British Academy of Film and Television Arts (BAFTA)
BAFTA was founded in 1947 as The British Film Academy, by David Lean, Alexander Korda, Carol Reed, Charles Laughton, Roger Manvell and others. In 1958, the Academy merged with The Guild of Television Producers and Directors to form The Society of Film and Television, which eventually became The British Academy of Film and Television Arts in 1976. BAFTA's stated charitable remit is to "support, develop and promote the art forms of the moving image, by identifying and rewarding excellence, inspiring practitioners and benefiting the public." In addition to high profile awards ceremonies, BAFTA runs a year-round programme of educational events including film screenings and tribute evenings. BAFTA is supported by a membership of around 6000 people from the film, television and video game industries.
Naive 18-year-old Angi (Papp) is living in 1948 Hungary during the early days of socialism. Sent to a re-education school, she falls in love with her married Party leader but gradually loses her personal integrity to a corrupt system. Hungarian with subtitles.
A powerful and vivid portrait of Middle America with three steel-working friends who leave home to face the Vietnam War. Controversial, brutal sequences in Vietnam are among the most wrenching ever filmed; the rhythms and rituals of home are just as purely captured.
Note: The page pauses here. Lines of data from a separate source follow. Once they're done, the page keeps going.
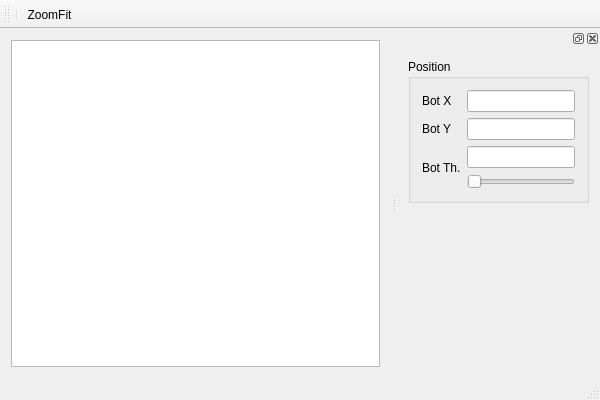
Old version of the form mainwindow.ui in the repository cogip/cogip-gui.
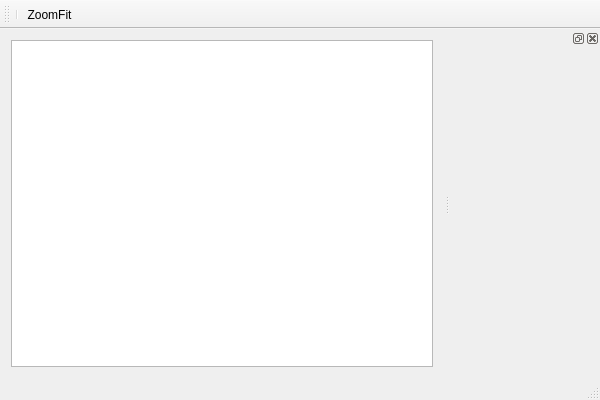
New version of the form. Custom widgets are drawn as their Qt base class.

Patch:
```diff
--- a/mainwindow.ui
+++ b/mainwindow.ui
@@ -52,55 +52,6 @@
    </attribute>
    <widget class="QWidget" name="dockWidgetContents">
     <layout class="QVBoxLayout" name="verticalLayout_2">
-     <item>
-      <widget class="QGroupBox" name="groupBox">
-       <property name="title">
-        <string>Position</string>
-       </property>
-       <layout class="QGridLayout" name="gridLayout">
-        <item row="0" column="0">
-         <widget class="QLabel" name="label">
-          <property name="text">
-           <string>Bot X</string>
-          </property>
-         </widget>
-        </item>
-        <item row="1" column="0">
-         <widget class="QLabel" name="label_2">
-          <property name="text">
-           <string>Bot Y</string>
-          </property>
-         </widget>
-        </item>
-        <item row="3" column="1">
-         <widget class="QSlider" name="horizontalSliderBotPosAngle">
-          <property name="maximum">
-           <number>360</number>
-          </property>
-          <property name="orientation">
-           <enum>Qt::Horizontal</enum>
-          </property>
-         </widget>
-        </item>
-        <item row="0" column="1">
-         <widget class="QLineEdit" name="lineEditBotPosX"/>
-        </item>
-        <item row="1" column="1">
-         <widget class="QLineEdit" name="lineEditBotPosY"/>
-        </item>
-        <item row="2" column="1">
-         <widget class="QLineEdit" name="lineEditBotPosAngle"/>
-        </item>
-        <item row="2" column="0" rowspan="2">
-         <widget class="QLabel" name="label_3">
-          <property name="text">
-           <string>Bot Th.</string>
-          </property>
-         </widget>
-        </item>
-       </layout>
-      </widget>
-     </item>
      <item>
       <spacer name="verticalSpacer">
        <property name="orientation">
```
Left out of the diff: 6 changed lines with no effect on the pictures.
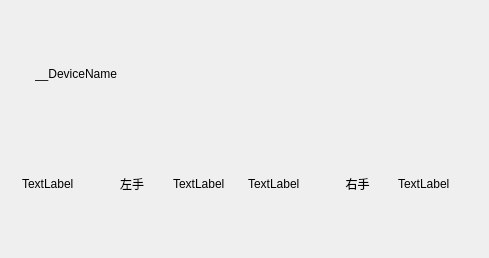
Before: the Qt Designer form ui/h2GloveDeviceTreeWidget.ui in FOHEART/MotionGloveUI, drawn with Qt 5.
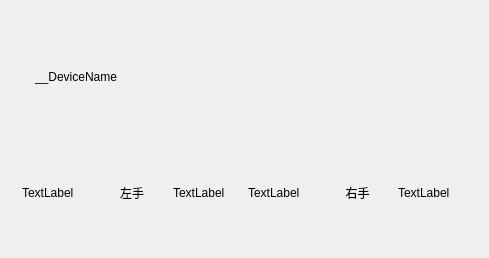
After: the same form once the commit is applied.

What changed in the file:
```diff
--- a/ui/h2GloveDeviceTreeWidget.ui
+++ b/ui/h2GloveDeviceTreeWidget.ui
@@ -14,6 +14,9 @@
    <string>h2GloveDeviceTreeWidget</string>
   </property>
   <layout class="QGridLayout" name="gridLayout">
+   <property name="bottomMargin">
+    <number>0</number>
+   </property>
    <item row="0" column="0">
     <widget class="QWidget" name="widget" native="true">
      <layout class="QGridLayout" name="gridLayout_3">
```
Neither pro- nor anti-war, but rather the ... more
Best Performance by an Actress in a Supporting Role